Records for this task:

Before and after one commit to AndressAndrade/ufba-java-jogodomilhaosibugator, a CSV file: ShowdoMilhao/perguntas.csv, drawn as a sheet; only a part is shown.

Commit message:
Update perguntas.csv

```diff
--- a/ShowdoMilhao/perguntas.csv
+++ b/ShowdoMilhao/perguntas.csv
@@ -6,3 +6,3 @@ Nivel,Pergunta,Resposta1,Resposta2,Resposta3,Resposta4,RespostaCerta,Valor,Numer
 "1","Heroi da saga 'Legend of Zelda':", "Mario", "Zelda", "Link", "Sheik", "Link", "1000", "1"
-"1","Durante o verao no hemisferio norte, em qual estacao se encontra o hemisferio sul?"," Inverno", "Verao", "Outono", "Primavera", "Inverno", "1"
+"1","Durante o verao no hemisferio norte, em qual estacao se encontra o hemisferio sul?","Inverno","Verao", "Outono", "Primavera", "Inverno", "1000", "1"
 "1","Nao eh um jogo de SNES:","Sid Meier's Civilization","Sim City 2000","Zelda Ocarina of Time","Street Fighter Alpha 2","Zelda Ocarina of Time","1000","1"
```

--

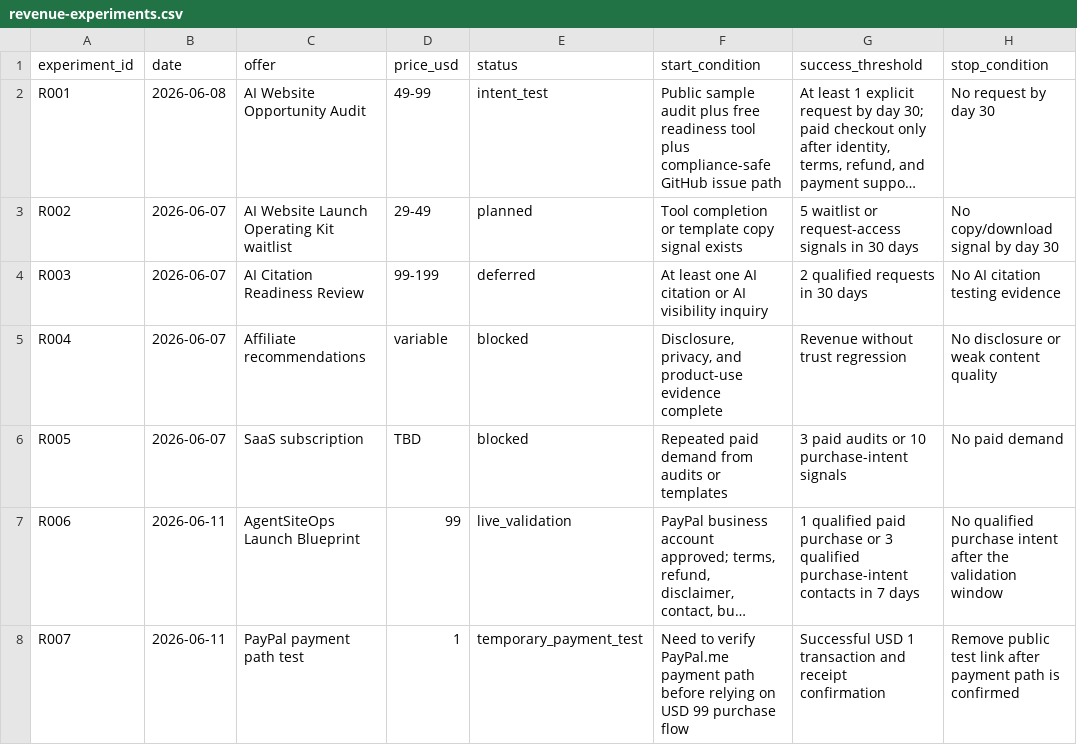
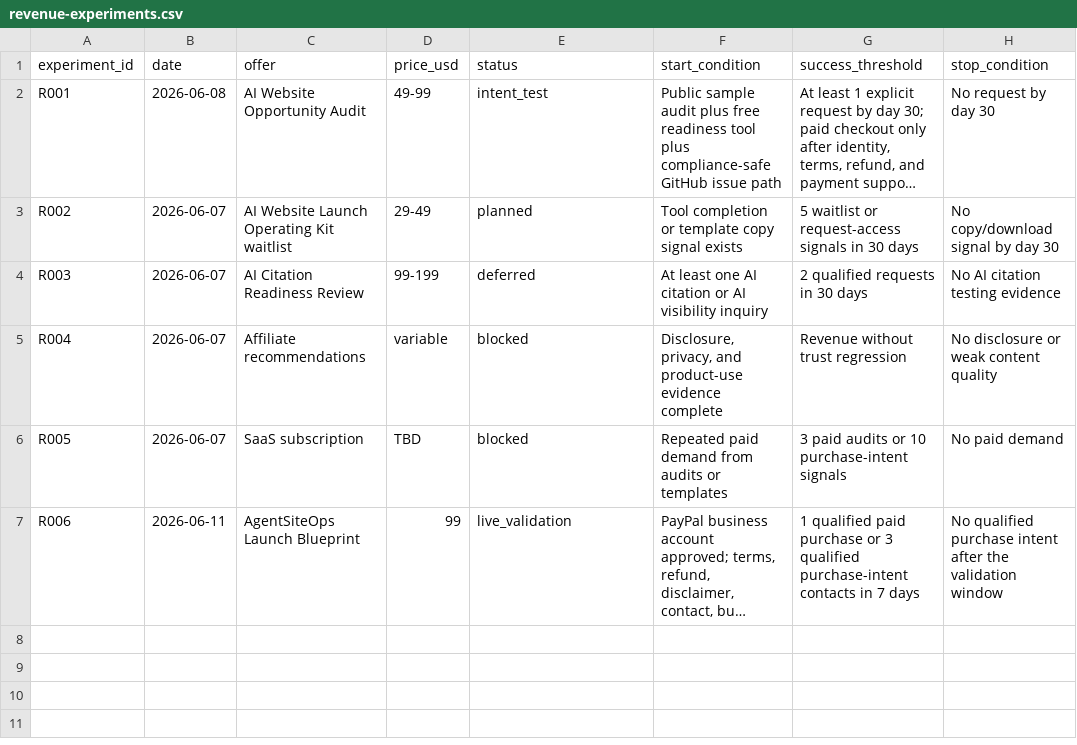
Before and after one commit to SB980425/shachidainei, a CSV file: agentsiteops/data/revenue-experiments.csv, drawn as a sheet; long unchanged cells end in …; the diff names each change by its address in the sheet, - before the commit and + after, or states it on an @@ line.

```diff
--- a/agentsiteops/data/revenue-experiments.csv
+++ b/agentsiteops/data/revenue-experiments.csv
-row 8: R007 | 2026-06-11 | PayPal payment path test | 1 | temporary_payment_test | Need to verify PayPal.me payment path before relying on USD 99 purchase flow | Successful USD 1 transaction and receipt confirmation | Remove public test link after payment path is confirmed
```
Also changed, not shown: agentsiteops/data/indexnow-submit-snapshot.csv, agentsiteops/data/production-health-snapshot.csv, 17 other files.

...

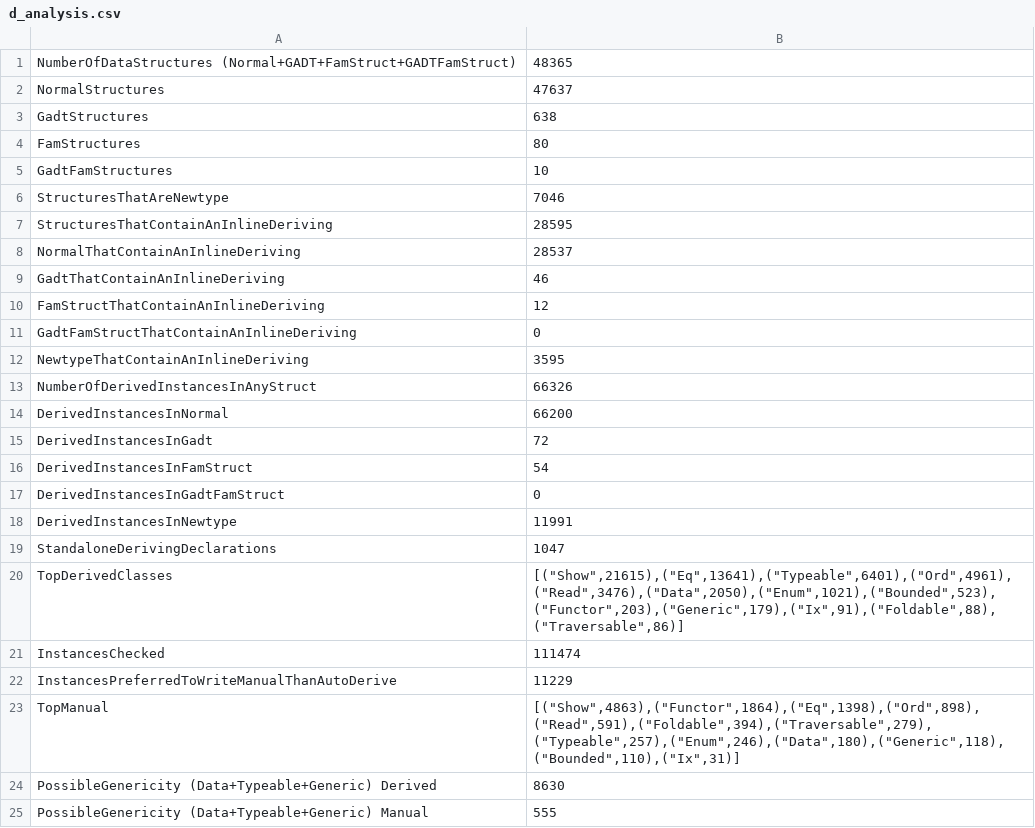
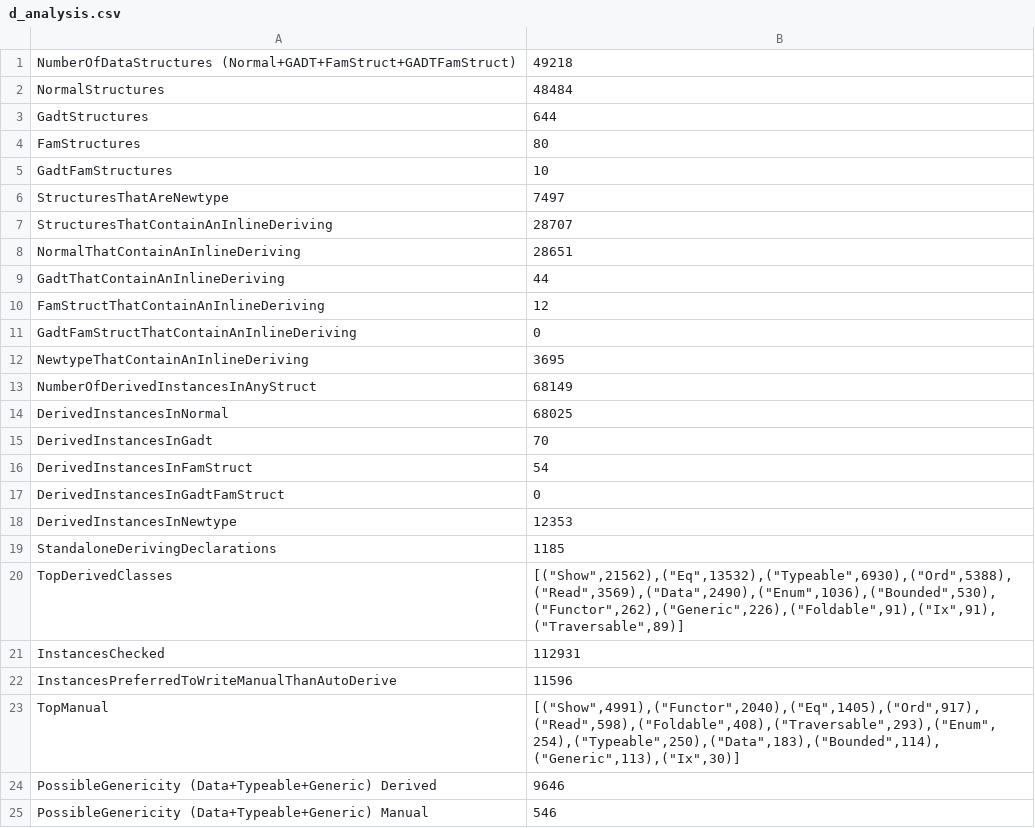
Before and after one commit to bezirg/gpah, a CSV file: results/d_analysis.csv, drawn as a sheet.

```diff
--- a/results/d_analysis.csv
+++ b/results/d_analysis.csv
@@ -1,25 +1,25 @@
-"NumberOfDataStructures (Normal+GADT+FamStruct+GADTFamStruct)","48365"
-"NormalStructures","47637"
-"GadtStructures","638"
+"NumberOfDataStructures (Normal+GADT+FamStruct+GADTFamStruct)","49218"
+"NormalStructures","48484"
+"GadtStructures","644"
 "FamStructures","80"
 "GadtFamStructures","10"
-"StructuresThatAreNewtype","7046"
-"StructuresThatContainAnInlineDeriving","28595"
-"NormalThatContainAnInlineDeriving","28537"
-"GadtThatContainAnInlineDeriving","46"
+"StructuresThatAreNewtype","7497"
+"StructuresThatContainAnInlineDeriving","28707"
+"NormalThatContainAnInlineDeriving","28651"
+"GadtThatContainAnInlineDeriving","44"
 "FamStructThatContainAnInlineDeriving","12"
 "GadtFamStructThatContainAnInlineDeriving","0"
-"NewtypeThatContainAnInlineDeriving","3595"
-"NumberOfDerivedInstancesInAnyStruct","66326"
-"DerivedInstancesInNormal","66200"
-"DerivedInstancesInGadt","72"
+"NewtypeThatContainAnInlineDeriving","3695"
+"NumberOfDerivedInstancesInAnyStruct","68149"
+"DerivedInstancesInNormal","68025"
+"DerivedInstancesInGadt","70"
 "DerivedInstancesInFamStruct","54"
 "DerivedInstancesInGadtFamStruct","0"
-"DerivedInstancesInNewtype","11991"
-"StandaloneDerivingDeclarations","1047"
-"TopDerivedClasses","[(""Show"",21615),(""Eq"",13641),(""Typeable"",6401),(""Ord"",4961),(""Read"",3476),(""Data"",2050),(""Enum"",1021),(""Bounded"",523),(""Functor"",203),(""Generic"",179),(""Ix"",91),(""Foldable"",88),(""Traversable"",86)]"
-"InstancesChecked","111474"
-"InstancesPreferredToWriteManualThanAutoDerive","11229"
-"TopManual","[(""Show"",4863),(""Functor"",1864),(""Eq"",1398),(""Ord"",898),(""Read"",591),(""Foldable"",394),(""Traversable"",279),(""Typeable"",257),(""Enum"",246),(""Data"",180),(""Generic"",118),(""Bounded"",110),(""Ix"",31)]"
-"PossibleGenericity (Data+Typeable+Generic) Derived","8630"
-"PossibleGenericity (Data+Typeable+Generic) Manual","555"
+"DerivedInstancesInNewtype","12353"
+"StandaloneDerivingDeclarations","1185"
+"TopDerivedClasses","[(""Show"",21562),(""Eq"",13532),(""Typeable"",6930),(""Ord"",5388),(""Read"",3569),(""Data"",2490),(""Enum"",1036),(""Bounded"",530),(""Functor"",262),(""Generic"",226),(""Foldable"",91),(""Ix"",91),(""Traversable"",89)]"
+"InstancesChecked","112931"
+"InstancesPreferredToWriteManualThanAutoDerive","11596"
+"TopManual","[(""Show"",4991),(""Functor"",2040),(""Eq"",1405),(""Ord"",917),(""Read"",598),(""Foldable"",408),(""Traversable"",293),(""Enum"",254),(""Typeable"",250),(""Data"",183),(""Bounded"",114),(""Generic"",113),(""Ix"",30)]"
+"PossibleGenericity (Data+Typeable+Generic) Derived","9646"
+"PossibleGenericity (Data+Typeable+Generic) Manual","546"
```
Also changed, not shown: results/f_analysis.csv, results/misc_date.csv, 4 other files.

Task details: From the listing above, copy all lines holding the word "StructuresThatAreNewtype".

Answer space:
-"StructuresThatAreNewtype","7046"
+"StructuresThatAreNewtype","7497"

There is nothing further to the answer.